Many authors ponder about how to make the fiction stories appealing to children. What about non-fiction? Sometimes when people think of factual stories or articles they immediately think “bor-ing.” But there are things you can do to make your non-fiction story or article memorable. Here are some ideas:
Create an opening that is fun and interesting: Children are generally not known for patience, especially when it comes to reading a story. If you don’t win them over in the first paragraph, you’ve lost the battle. One way to capture their attention is to start with a little known fact. You might mention that Benjamin Franklin was one of seventeen children! Imagine what an adventure it must have been for his parents just to gather them together at each meal.

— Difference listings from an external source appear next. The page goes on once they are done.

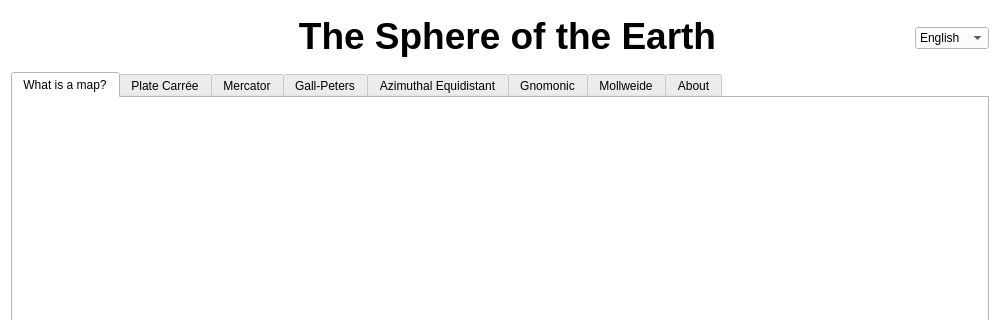
Before: the Qt Designer form Program/soe.ui in danielramosg/sphereofearth, drawn with Qt 5; both pictures show x 0 to 1000 and y 0 to 320 of the 1000 by 741 pixel window.
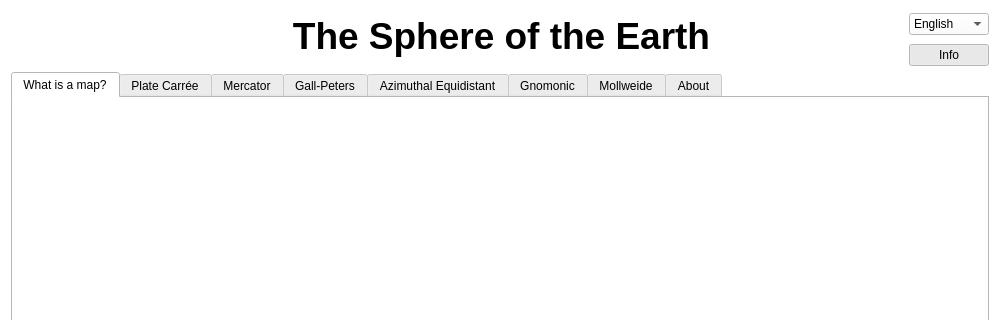
After: the same form once the commit is applied. Icons and pictures are not drawn.

Commit message: Info button to hide/show texts.

```diff
--- a/Program/soe.ui
+++ b/Program/soe.ui
@@ -434,10 +434,10 @@
   <property name="windowTitle">
    <string>The Sphere of the Earth</string>
   </property>
-  <layout class="QVBoxLayout" name="verticalLayout">
+  <layout class="QHBoxLayout" name="horizontalLayout">
    <item>
     <layout class="QGridLayout" name="gridLayout_2">
-     <item row="0" column="1">
+     <item row="0" column="0">
       <spacer name="horizontalSpacer_5">
        <property name="orientation">
         <enum>Qt::Horizontal</enum>
@@ -453,7 +453,75 @@
        </property>
       </spacer>
      </item>
-     <item row="1" column="0" colspan="4">
+     <item row="0" column="1" rowspan="2">
+      <widget class="QTextEdit" name="textEdit_2">
+       <property name="sizePolicy">
+        <sizepolicy hsizetype="Expanding" vsizetype="Expanding">
+         <horstretch>0</horstretch>
+         <verstretch>0</verstretch>
+        </sizepolicy>
+       </property>
+       <property name="minimumSize">
+        <size>
+         <width>0</width>
+         <height>55</height>
+        </size>
+       </property>
+       <property name="maximumSize">
+        <size>
+         <width>16777215</width>
+         <height>55</height>
+        </size>
+       </property>
+       <property name="frameShape">
+        <enum>QFrame::NoFrame</enum>
+       </property>
+       <property name="readOnly">
+        <bool>true</bool>
+       </property>
+       <property name="html">
+        <string>&lt;!DOCTYPE HTML PUBLIC &quot;-//W3C//DTD HTML 4.0//EN&quot; &quot;http://www.w3.org/TR/REC-html40/strict.dtd&quot;&gt;
+&lt;html&gt;&lt;head&gt;&lt;meta name=&quot;qrichtext&quot; content=&quot;1&quot; /&gt;&lt;style type=&quot;text/css&quot;&gt;
+p, li { white-space: pre-wrap; }
+&lt;/style&gt;&lt;/head&gt;&lt;body style=&quot; font-family:'Ubuntu'; font-size:11pt; font-weight:400; font-style:normal;&quot;&gt;
+&lt;p align=&quot;center&quot; style=&quot; margin-top:18px; margin-bottom:12px; margin-left:0px; margin-right:0px; -qt-block-indent:0; text-indent:0px;&quot;&gt;&lt;span style=&quot; font-size:28pt; font-weight:600;&quot;&gt;The Sphere of the Earth&lt;/span&gt;&lt;/p&gt;&lt;/body&gt;&lt;/html&gt;</string>
+       </property>
+       <property name="textInteractionFlags">
+        <set>Qt::NoTextInteraction</set>
+       </property>
+      </widget>
+     </item>
+     <item row="0" column="2">
+      <widget class="QComboBox" name="langbox">
+       <property name="currentIndex">
+        <number>0</number>
+       </property>
+       <item>
+        <property name="text">
+         <string>English</string>
+        </property>
+       </item>
+       <item>
+        <property name="text">
+         <string>Español</string>
+        </property>
+       </item>
+      </widget>
+     </item>
+     <item row="1" column="2">
+      <widget class="QPushButton" name="infobutton">
+       <property name="text">
+        <string>Info</string>
+       </property>
+       <property name="checkable">
+        <bool>true</bool>
+       </property>
+       <property name="checked">
+        <bool>true</bool>
+       </property>
+      </widget>
+     </item>
+     <item row="2" column="0" colspan="3">
       <widget class="QTabWidget" name="tabWidget">
        <property name="autoFillBackground">
         <bool>true</bool>
@@ -868,55 +936,6 @@
        </widget>
       </widget>
      </item>
-     <item row="0" column="3">
-      <widget class="QComboBox" name="langbox">
-       <property name="currentIndex">
-        <number>0</number>
-       </property>
-       <item>
-        <property name="text">
-         <string>English</string>
-        </property>
-       </item>
-       <item>
-        <property name="text">
-         <string>Español</string>
-        </property>
-       </item>
-      </widget>
-     </item>
-     <item row="0" column="2">
-      <widget class="QTextEdit" name="textEdit_2">
-       <property name="sizePolicy">
-        <sizepolicy hsizetype="Expanding" vsizetype="Expanding">
-         <horstretch>0</horstretch>
-         <verstretch>0</verstretch>
-        </sizepolicy>
-       </property>
-       <property name="minimumSize">
-        <size>
-         <width>0</width>
-         <height>55</height>
-        </size>
-       </property>
-       <property name="maximumSize">
-        <size>
-         <width>16777215</width>
-         <height>55</height>
-        </size>
-       </property>
-       <property name="frameShape">
-        <enum>QFrame::NoFrame</enum>
-       </property>
-       <property name="html">
-        <string>&lt;!DOCTYPE HTML PUBLIC &quot;-//W3C//DTD HTML 4.0//EN&quot; &quot;http://www.w3.org/TR/REC-html40/strict.dtd&quot;&gt;
-&lt;html&gt;&lt;head&gt;&lt;meta name=&quot;qrichtext&quot; content=&quot;1&quot; /&gt;&lt;style type=&quot;text/css&quot;&gt;
-p, li { white-space: pre-wrap; }
-&lt;/style&gt;&lt;/head&gt;&lt;body style=&quot; font-family:'Ubuntu'; font-size:11pt; font-weight:400; font-style:normal;&quot;&gt;
-&lt;p align=&quot;center&quot; style=&quot; margin-top:18px; margin-bottom:12px; margin-left:0px; margin-right:0px; -qt-block-indent:0; text-indent:0px;&quot;&gt;&lt;span style=&quot; font-size:28pt; font-weight:600;&quot;&gt;The Sphere of the Earth&lt;/span&gt;&lt;/p&gt;&lt;/body&gt;&lt;/html&gt;</string>
-       </property>
-      </widget>
-     </item>
     </layout>
    </item>
   </layout>
```
The commit also changes 2 other files.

I wonder if they had food fights.
Ask a question: You might ask a question, such as “What happened to Wilma Rudolph when she was small? Then you could discuss the fact that she had polio and Scarlet Fever when she was young. Isn’t it amazing that she became an Olympic track star?
Sprinkle antidotes here and there: See if you can find bits of generally obscure anecdotes to scatter throughout your story. For example, everyone knows that George Washington was our first president. but do you realize that he was passionate about table manners? He wrote several books about manners. Did you know that George Washington always had trouble with spelling? He had to ponder words like “cough”. Was it ‘cough” or “coff?” Most people are aware that Thomas Edison was a renowned inventor. But do they know he loved to read? Do most children remember that Teddy Roosevelt was passionate about Science and he read constantly while he was recovering from bouts with Asthma?
Now you have some new ideas on how to make your non-fiction article or story remarkable.